══ Extracted entries ══

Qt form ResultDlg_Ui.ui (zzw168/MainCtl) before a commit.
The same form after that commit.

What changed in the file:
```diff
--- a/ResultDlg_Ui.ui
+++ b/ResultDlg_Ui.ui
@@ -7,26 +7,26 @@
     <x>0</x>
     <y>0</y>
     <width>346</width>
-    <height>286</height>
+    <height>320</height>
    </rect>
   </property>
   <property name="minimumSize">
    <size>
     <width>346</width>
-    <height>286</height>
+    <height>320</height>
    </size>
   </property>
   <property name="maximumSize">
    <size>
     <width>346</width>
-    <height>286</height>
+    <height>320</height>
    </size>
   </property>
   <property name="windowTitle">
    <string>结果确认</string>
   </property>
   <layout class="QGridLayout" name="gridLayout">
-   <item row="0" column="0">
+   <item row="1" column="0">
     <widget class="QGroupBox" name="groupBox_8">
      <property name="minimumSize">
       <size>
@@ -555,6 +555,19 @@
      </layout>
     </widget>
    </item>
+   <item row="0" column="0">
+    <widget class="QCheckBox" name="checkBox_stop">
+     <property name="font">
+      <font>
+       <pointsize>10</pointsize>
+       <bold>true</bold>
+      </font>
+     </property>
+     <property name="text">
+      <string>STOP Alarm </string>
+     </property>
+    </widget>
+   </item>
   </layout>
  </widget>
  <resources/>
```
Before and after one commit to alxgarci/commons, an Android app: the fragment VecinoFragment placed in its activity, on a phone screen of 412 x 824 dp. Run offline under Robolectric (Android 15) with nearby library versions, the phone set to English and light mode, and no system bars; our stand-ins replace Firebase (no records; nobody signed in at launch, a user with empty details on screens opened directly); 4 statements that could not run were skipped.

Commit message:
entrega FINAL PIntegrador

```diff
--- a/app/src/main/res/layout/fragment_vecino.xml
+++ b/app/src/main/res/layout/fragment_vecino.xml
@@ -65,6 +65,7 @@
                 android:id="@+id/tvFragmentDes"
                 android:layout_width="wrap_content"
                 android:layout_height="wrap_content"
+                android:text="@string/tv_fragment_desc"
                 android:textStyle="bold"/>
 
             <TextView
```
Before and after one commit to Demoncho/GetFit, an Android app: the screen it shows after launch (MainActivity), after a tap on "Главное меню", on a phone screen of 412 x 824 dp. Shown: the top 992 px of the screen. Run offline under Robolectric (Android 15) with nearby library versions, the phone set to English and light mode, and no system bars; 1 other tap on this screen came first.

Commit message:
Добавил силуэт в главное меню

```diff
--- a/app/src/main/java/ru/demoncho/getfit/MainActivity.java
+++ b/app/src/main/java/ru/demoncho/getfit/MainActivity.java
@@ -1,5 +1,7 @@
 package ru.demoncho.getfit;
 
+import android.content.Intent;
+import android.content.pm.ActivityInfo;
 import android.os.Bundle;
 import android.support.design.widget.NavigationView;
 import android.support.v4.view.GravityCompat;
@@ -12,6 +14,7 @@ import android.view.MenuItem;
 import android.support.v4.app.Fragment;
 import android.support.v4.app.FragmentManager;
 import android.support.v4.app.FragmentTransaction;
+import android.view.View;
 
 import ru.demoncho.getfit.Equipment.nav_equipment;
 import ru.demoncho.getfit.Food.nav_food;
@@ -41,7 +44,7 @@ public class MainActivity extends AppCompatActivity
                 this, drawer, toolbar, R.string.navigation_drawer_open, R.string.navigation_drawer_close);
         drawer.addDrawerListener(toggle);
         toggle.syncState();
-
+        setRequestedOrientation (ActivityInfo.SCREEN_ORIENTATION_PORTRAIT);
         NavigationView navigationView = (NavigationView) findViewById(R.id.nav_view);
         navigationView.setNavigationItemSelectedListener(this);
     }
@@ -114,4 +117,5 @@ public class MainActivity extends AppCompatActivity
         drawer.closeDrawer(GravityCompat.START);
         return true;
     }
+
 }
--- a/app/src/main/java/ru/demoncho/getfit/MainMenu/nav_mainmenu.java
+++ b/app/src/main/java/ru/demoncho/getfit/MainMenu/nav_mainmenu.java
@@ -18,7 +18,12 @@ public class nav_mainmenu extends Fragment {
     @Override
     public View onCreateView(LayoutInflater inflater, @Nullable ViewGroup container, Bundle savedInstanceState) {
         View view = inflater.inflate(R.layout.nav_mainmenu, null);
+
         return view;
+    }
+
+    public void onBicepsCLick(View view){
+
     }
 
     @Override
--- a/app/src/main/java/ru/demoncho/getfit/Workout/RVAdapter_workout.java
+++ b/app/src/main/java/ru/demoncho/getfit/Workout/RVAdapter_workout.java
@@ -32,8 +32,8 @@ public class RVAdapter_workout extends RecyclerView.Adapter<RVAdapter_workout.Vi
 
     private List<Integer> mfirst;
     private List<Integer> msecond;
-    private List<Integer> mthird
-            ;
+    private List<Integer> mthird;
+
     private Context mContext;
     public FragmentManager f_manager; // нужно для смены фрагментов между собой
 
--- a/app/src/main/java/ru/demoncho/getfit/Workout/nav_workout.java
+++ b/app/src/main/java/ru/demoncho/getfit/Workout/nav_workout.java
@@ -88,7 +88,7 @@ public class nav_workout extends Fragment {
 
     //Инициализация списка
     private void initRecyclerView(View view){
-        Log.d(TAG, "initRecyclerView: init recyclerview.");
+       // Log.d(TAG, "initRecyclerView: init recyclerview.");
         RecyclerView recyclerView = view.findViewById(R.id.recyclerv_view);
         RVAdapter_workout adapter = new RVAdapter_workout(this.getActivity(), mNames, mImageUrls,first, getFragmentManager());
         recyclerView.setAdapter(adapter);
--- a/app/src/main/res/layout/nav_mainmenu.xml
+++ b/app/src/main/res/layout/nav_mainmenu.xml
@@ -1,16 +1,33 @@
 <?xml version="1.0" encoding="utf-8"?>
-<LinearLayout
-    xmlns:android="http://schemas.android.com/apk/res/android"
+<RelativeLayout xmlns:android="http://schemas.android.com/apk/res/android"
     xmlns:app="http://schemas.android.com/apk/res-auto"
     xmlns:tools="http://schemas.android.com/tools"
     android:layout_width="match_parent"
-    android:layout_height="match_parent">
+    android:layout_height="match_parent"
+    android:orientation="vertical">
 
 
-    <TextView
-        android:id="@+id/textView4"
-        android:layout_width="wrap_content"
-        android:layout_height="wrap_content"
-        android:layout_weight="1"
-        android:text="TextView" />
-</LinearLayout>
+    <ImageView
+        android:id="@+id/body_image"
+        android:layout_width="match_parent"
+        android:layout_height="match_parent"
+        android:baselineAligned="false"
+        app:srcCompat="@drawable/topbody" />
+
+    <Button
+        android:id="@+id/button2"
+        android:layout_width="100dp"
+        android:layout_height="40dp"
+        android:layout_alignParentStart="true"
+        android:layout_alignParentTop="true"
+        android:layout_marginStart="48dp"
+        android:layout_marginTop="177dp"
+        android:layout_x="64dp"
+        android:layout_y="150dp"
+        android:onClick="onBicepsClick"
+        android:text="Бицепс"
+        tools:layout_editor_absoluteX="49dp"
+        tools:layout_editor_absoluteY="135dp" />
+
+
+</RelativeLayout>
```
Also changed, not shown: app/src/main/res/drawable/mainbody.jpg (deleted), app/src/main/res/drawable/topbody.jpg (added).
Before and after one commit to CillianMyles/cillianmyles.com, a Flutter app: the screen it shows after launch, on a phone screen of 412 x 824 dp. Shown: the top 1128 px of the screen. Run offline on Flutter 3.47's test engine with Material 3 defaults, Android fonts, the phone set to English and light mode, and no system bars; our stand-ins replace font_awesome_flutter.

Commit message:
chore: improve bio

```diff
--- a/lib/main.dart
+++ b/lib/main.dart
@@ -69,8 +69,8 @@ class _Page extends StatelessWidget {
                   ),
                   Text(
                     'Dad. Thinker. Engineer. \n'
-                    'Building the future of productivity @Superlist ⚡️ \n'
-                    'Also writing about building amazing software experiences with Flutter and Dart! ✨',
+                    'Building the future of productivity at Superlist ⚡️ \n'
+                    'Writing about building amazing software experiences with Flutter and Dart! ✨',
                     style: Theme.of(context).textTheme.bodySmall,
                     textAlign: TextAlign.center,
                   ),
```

═══

→ Instructions to follow: Look through the entries above, find each line containing "class", and copy it.

→ Exercise solution:
   <layout class="QGridLayout" name="gridLayout">
     <widget class="QGroupBox" name="groupBox_8">
+    <widget class="QCheckBox" name="checkBox_stop">
@@ -41,7 +44,7 @@ public class MainActivity extends AppCompatActivity
@@ -114,4 +117,5 @@ public class MainActivity extends AppCompatActivity
@@ -18,7 +18,12 @@ public class nav_mainmenu extends Fragment {
@@ -32,8 +32,8 @@ public class RVAdapter_workout extends RecyclerView.Adapter<RVAdapter_workout.Vi
@@ -88,7 +88,7 @@ public class nav_workout extends Fragment {
@@ -69,8 +69,8 @@ class _Page extends StatelessWidget {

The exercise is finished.